Aim of the task:
Would you count the lines in the entries below that contain "left"? Reply with the number only.

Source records
━━━━━━━━━━
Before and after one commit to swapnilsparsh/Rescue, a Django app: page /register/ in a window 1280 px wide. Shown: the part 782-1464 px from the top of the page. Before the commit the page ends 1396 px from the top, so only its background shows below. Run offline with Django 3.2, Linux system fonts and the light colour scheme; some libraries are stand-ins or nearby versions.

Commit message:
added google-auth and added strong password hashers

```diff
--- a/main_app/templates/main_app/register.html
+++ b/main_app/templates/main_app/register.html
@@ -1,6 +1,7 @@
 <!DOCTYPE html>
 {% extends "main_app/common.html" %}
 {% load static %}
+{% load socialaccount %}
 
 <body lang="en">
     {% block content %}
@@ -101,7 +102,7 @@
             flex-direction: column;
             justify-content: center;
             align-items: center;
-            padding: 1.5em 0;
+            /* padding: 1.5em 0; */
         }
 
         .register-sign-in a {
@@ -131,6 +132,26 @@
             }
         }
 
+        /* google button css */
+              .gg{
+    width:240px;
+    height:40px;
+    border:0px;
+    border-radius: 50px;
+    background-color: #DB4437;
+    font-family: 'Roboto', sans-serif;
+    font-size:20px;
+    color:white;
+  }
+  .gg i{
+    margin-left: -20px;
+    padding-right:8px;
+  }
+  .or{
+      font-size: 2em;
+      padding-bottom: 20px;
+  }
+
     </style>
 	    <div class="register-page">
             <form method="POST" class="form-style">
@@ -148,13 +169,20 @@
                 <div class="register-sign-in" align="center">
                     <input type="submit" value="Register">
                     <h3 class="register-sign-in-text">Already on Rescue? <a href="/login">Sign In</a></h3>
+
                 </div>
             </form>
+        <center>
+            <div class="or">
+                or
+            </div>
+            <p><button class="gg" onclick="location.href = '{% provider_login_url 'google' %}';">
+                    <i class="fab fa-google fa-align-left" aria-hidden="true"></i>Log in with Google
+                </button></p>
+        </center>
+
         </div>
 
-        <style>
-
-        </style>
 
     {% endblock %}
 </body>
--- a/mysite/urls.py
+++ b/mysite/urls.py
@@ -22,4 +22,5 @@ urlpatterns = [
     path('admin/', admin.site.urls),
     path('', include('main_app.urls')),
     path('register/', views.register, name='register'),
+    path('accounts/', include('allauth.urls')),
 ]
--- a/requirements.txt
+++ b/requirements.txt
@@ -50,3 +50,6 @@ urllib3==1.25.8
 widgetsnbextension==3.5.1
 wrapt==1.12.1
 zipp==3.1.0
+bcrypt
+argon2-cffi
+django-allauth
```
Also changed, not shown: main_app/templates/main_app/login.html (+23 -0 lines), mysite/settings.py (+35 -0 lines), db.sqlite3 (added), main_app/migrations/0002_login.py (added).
━━━━━━━━━━
Result of the task:
2